When using warp modifier, is there a way to keep the warping speed constant?


You can see below what effect I’m achieving using the warp modifier:


What’s essentially being done here is the radius of the warp modifier is keyframed to gradually increase. You can check it in the .blend file:

What’s also important to mention is that there’s a custom falloff curve used in the warp modifier, and the increase of the radius isn’t completely linear/constant either. That is so I can control how much of the mesh is being warped to the destination over time.


What I’d also like to happen, is for all of the vertices to have a constant speed during the warping process, which is currently not the case. It seems like it starts off at a certain speed, and gradually slows down as the radius increases.
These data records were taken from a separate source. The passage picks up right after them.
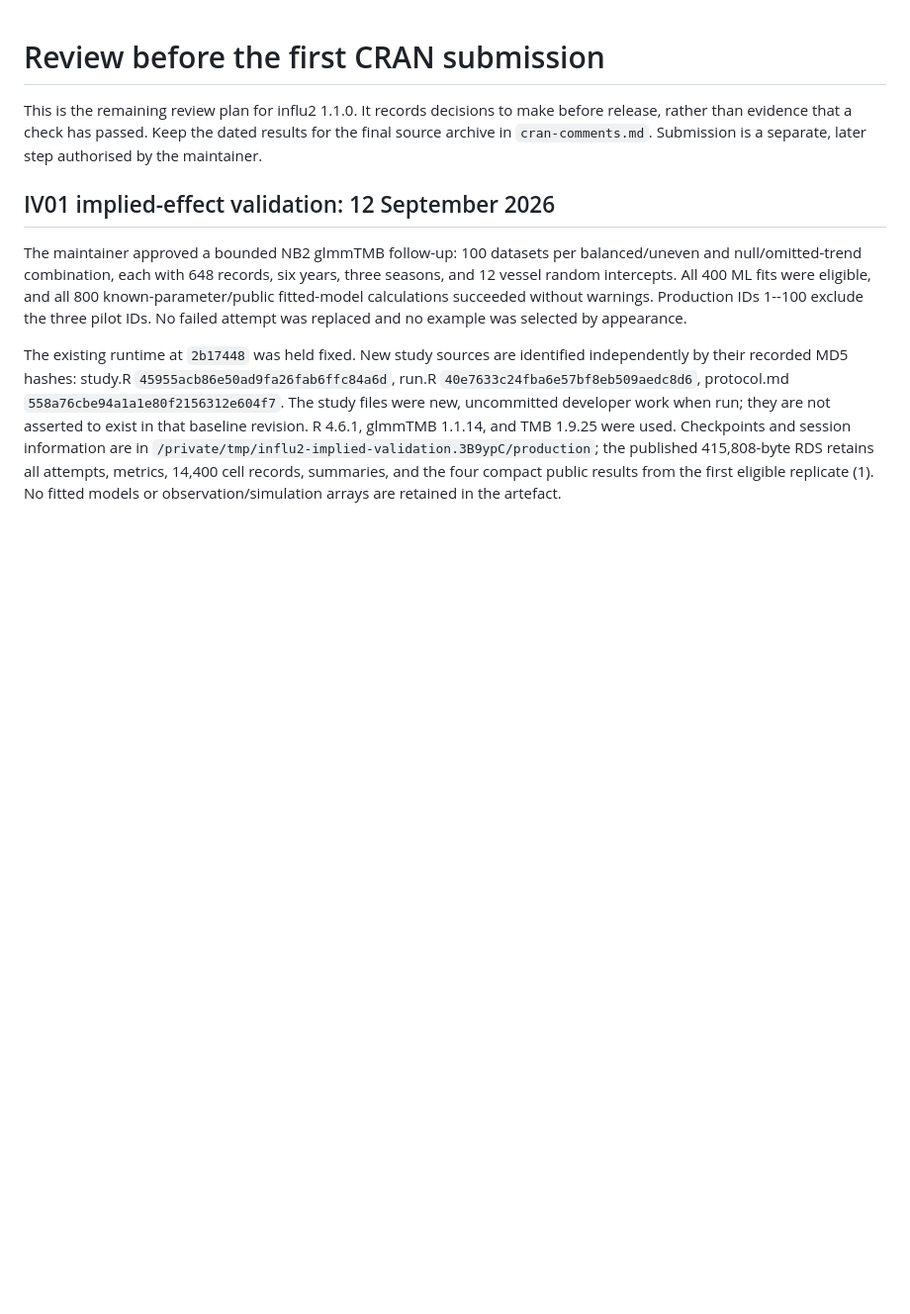
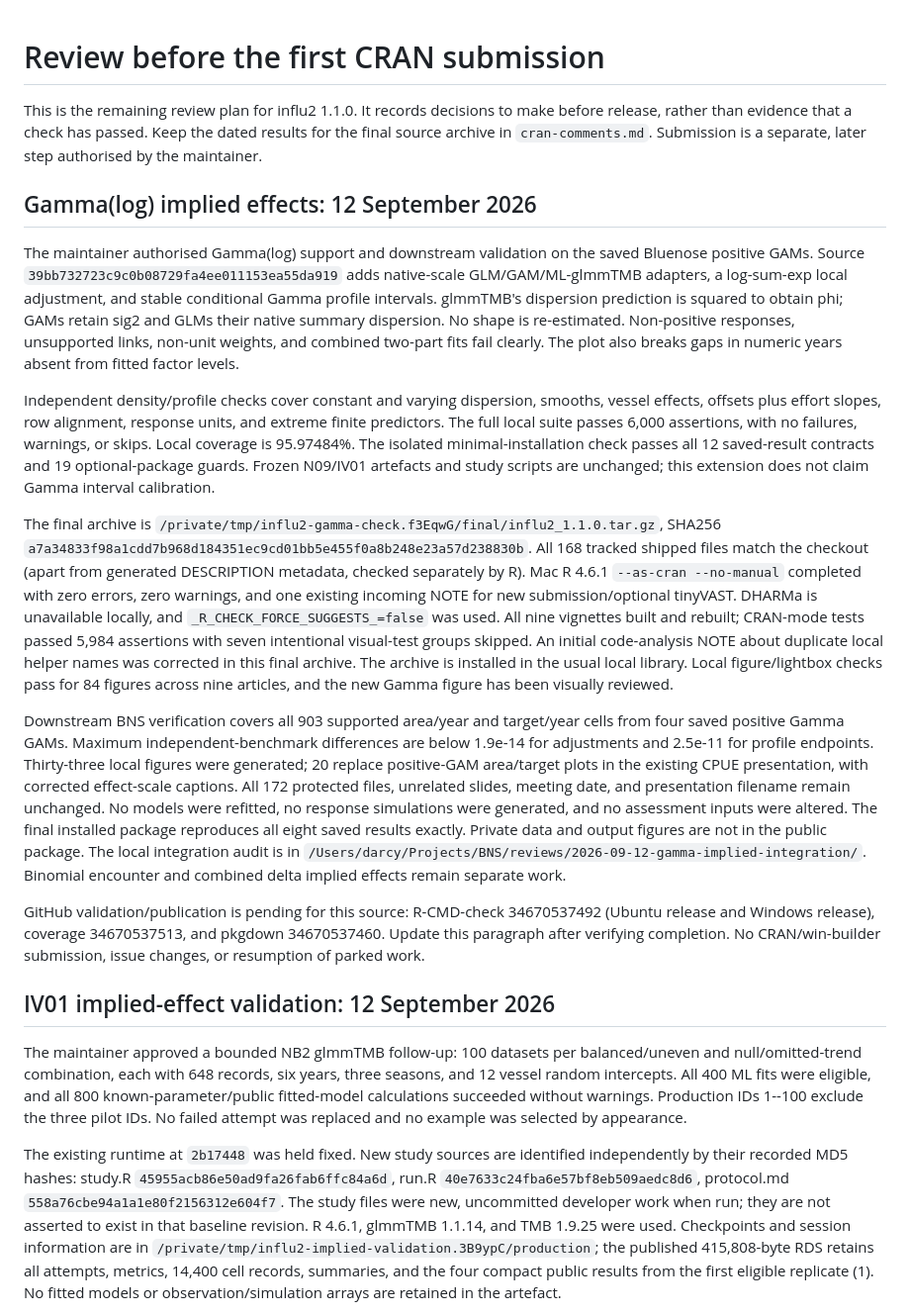
Before and after one commit to quantifish/influ2, a Markdown page: tools/release-review.md, the part around the change. Shown at 99% size. Rendered like a GitHub page; blank space fills up the shorter version.

Commit message:
Record Gamma validation and downstream verification [skip ci]

```diff
--- a/tools/release-review.md
+++ b/tools/release-review.md
@@ -4,6 +4,58 @@ This is the remaining review plan for influ2 1.1.0. It records decisions to
 make before release, rather than evidence that a check has passed. Keep the
 dated results for the final source archive in `cran-comments.md`. Submission
 is a separate, later step authorised by the maintainer.
+
+## Gamma(log) implied effects: 12 September 2026
+
+The maintainer authorised Gamma(log) support and downstream validation on the
+saved Bluenose positive GAMs. Source `39bb732723c9c0b08729fa4ee011153ea55da919`
+adds native-scale GLM/GAM/ML-glmmTMB adapters, a log-sum-exp local adjustment,
+and stable conditional Gamma profile intervals. glmmTMB's dispersion
+prediction is squared to obtain phi; GAMs retain sig2 and GLMs their native
+summary dispersion. No shape is re-estimated. Non-positive responses,
+unsupported links, non-unit weights, and combined two-part fits fail clearly.
+The plot also breaks gaps in numeric years absent from fitted factor levels.
+
+Independent density/profile checks cover constant and varying dispersion,
+smooths, vessel effects, offsets plus effort slopes, row alignment, response
+units, and extreme finite predictors. The full local suite passes 6,000
+assertions, with no failures, warnings, or skips. Local coverage is 95.97484%.
+The isolated minimal-installation check passes all 12 saved-result contracts
+and 19 optional-package guards. Frozen N09/IV01 artefacts and study scripts
+are unchanged; this extension does not claim Gamma interval calibration.
+
+The final archive is
+`/private/tmp/influ2-gamma-check.f3EqwG/final/influ2_1.1.0.tar.gz`, SHA256
+`a7a34833f98a1cdd7b968d184351ec9cd01bb5e455f0a8b248e23a57d238830b`.
+All 168 tracked shipped files match the checkout (apart from generated
+DESCRIPTION metadata, checked separately by R). Mac R 4.6.1
+`--as-cran --no-manual` completed with zero errors, zero warnings, and one
+existing incoming NOTE for new submission/optional tinyVAST. DHARMa is
+unavailable locally, and `_R_CHECK_FORCE_SUGGESTS_=false` was used. All nine
+vignettes built and rebuilt; CRAN-mode tests passed 5,984 assertions with
+seven intentional visual-test groups skipped. An initial code-analysis NOTE
+about duplicate local helper names was corrected in this final archive.
+The archive is installed in the usual local library. Local figure/lightbox
+checks pass for 84 figures across nine articles, and the new Gamma figure
+has been visually reviewed.
+
+Downstream BNS verification covers all 903 supported area/year and target/year
+cells from four saved positive Gamma GAMs. Maximum independent-benchmark
+differences are below 1.9e-14 for adjustments and 2.5e-11 for profile endpoints.
+Thirty-three local figures were generated; 20 replace positive-GAM area/target
+plots in the existing CPUE presentation, with corrected effect-scale captions.
+All 172 protected files, unrelated slides, meeting date, and presentation
+filename remain unchanged. No models were refitted, no response simulations
+were generated, and no assessment inputs were altered. The final installed
+package reproduces all eight saved results exactly. Private data and output
+figures are not in the public package. The local integration audit is in
+`/Users/darcy/Projects/BNS/reviews/2026-09-12-gamma-implied-integration/`.
+Binomial encounter and combined delta implied effects remain separate work.
+
+GitHub validation/publication is pending for this source: R-CMD-check
+34670537492 (Ubuntu release and Windows release), coverage 34670537513,
+and pkgdown 34670537460. Update this paragraph after verifying completion.
+No CRAN/win-builder submission, issue changes, or resumption of parked work.
 
 ## IV01 implied-effect validation: 12 September 2026
 
```
Also changed, not shown: cran-comments.md (+29 -0 lines).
The problem, as far as I can tell, seems to be that as the radius of the warp modifier gets bigger, it’s influence on the mesh becomes weaker. But I’m not sure if that’s the case.

But what I can tell for sure is that how quickly the radius increases, directly influences how fast the vertices move from A to B. Which is not what I want. I simply want to control how much of the mesh is being warped, not how fast .

Idea I had:

So, I’m not sure if the warp modifier is the best to use in this case, but I’m really not sure what else to use to get this result. One idea I had however, is to take the original mesh, and and scale it proportionally, to get an object like so:


Then I can animate it’s location to get a constant speed, and somehow flatten it back out when it “hits” the destination object, but I’m not sure if that’s even possible. Plus it would remove a lot of the parameters that I could control, so I don’t know.

So, if you know a solution to this, please let me know!


(note: this has been copied over from blender stack exchange where I originally asked this question)

If you want a constant velocity from a single transformation, you can’t animate the radius. That’s all there is to it. A constant velocity, starting at different times as it would with an animated radius, requires multiple transformations. (Multiple modifiers or whatever.)

If your proportional editing thing does what you want, and your only problem is how to flatten it out, you could consider animating shapekey 0->1, followed by animating it 1->0 and moving the object, both with linear interpolation. Shapekeys are just translation, and so undoing the shapekey at the same time that you translate the whole thing, will flatten it out with however you set your interpolation for those f-curves.

Another option here is an armature. You can paint a linear gradient, centered on the midline, and then normalize the weights of a second bone around that. Then you move one bone to stretch it out (with whatever interpolation mode is set for that bone) and another bone to unstretch it (again, with whatever interpolation mode you want.)